  3. ^ a b c d Masiero, Joseph R.; Mainzer, A. K.; Grav, T.; Bauer, J. M.; Cutri, R. M.; Nugent, C.; et al. (November 2012). "Preliminary Analysis of WISE/NEOWISE 3-Band Cryogenic and Post-cryogenic Observations of Main Belt Asteroids". The Astrophysical Journal Letters. 759 (1): 5. arXiv:1209.5794Freely accessible. Bibcode:2012ApJ...759L...8M. doi:10.1088/2041-8205/759/1/L8. Retrieved 4 July 2016. 
  4. ^ a b c Waszczak, Adam; Chang, Chan-Kao; Ofek, Eran O.; Laher, Russ; Masci, Frank; Levitan, David; et al. (September 2015). "Asteroid Light Curves from the Palomar Transient Factory Survey: Rotation Periods and Phase Functions from Sparse Photometry". The Astronomical Journal. 150 (3): 35. arXiv:1504.04041Freely accessible. Bibcode:2015AJ....150...75W. doi:10.1088/0004-6256/150/3/75. Retrieved 4 July 2016. 
  5. ^ Veres, Peter; Jedicke, Robert; Fitzsimmons, Alan; Denneau, Larry; Granvik, Mikael; Bolin, Bryce; et al. (November 2015). "Absolute magnitudes and slope parameters for 250,000 asteroids observed by Pan-STARRS PS1 - Preliminary results". Icarus. 261: 34–47. arXiv:1506.00762Freely accessible. Bibcode:2015Icar..261...34V. doi:10.1016/j.icarus.2015.08.007. Retrieved 4 July 2016. 
  6. ^ a b c "9942 (1989 TM1)". Minor Planet Center. Retrieved 4 July 2016. 
  7. ^ Tedesco E.F.; Noah P.V.; Noah M.; Price S.D. "The supplemental IRAS minor planet survey (SIMPS) – Missed-Predictions". Retrieved 1 January 2016. 

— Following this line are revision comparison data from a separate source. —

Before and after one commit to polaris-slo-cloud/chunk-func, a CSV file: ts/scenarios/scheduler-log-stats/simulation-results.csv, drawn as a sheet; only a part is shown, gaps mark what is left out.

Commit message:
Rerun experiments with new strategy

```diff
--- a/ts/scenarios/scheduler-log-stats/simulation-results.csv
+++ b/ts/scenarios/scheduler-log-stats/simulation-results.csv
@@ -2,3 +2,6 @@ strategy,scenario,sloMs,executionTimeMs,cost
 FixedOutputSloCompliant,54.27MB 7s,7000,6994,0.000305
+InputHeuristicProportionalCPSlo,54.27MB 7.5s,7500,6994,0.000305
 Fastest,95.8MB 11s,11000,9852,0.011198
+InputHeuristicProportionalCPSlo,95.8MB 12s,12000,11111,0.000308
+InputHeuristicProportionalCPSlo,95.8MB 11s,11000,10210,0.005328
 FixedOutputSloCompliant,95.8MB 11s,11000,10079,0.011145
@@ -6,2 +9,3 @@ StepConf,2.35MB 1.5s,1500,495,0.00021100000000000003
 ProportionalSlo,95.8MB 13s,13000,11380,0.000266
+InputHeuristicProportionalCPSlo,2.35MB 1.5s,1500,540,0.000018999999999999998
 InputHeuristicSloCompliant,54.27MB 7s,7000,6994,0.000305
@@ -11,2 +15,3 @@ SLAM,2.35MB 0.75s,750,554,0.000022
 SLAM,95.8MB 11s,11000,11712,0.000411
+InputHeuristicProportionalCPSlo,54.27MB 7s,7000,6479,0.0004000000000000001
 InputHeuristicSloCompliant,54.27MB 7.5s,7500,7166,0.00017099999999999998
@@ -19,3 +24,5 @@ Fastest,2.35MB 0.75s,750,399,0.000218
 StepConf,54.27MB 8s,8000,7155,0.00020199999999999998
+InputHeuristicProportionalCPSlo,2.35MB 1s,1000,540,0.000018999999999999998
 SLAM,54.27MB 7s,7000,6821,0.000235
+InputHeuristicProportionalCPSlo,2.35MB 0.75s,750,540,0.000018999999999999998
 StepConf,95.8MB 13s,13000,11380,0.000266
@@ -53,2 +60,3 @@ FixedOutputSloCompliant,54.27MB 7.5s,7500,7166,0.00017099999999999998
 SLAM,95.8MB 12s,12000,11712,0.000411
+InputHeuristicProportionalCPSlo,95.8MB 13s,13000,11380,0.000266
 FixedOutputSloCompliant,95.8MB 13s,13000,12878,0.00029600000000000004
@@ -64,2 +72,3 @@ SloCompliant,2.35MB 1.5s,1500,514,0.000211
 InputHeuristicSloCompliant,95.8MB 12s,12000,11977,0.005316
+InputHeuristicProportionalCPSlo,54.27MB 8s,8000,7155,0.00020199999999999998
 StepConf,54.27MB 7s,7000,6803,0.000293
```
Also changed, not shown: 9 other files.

  8. ^ "MPC/MPO/MPS Archive". Minor Planet Center. Retrieved 24 February 2018. 

External links[edit]